AIM OF THE TASK: Look through the data below and, wherever a line carries the word "Federal", please copy that line.

SOURCE RECORDS:
▼▼▼
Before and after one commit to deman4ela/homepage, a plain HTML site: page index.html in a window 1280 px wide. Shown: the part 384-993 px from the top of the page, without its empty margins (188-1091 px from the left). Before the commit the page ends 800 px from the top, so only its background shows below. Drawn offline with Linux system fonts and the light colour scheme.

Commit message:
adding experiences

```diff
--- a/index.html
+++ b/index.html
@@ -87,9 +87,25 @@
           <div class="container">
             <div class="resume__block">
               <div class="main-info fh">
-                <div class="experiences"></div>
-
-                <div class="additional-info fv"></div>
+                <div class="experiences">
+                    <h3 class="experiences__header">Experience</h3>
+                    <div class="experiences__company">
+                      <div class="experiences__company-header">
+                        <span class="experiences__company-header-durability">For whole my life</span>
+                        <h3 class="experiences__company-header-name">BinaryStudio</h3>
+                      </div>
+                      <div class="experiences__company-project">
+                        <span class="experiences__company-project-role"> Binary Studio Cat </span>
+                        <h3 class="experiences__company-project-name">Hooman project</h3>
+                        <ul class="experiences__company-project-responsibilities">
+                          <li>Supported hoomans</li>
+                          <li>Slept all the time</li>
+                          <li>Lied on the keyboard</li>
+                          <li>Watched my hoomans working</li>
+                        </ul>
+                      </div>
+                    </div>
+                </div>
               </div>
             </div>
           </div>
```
▲▲▲
▼▼▼
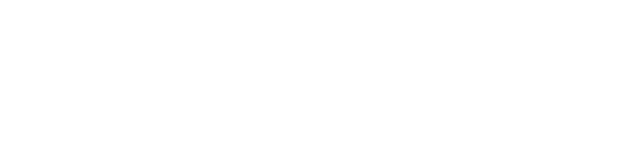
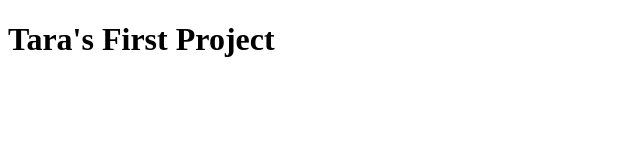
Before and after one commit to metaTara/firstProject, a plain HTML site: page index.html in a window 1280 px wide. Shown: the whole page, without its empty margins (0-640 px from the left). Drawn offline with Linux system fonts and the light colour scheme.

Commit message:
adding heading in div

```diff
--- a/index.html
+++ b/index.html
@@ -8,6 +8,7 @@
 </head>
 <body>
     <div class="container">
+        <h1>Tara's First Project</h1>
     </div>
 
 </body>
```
▲▲▲
▼▼▼
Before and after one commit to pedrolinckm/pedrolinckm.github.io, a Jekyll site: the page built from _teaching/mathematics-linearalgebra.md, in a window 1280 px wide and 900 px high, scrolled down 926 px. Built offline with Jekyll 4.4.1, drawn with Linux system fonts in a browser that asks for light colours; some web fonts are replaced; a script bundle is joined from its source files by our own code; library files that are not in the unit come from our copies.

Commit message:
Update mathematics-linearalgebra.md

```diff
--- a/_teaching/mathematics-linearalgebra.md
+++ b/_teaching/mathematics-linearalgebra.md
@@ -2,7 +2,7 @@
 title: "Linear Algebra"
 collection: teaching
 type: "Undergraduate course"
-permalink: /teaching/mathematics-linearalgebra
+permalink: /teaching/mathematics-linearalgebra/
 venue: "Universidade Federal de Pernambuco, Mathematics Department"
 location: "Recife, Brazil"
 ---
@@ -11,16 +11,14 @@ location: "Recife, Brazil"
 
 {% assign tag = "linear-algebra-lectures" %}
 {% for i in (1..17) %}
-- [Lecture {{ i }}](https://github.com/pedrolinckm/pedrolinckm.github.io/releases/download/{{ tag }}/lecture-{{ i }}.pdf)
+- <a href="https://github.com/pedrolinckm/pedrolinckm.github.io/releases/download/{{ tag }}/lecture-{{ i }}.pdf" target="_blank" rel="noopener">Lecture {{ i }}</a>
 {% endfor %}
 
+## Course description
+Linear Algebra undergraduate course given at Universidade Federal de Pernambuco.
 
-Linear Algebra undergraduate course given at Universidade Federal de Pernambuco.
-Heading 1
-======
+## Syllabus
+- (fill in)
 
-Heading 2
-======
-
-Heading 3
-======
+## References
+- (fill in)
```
▲▲▲
ANSWER BELOW:
 venue: "Universidade Federal de Pernambuco, Mathematics Department"
+Linear Algebra undergraduate course given at Universidade Federal de Pernambuco.
-Linear Algebra undergraduate course given at Universidade Federal de Pernambuco.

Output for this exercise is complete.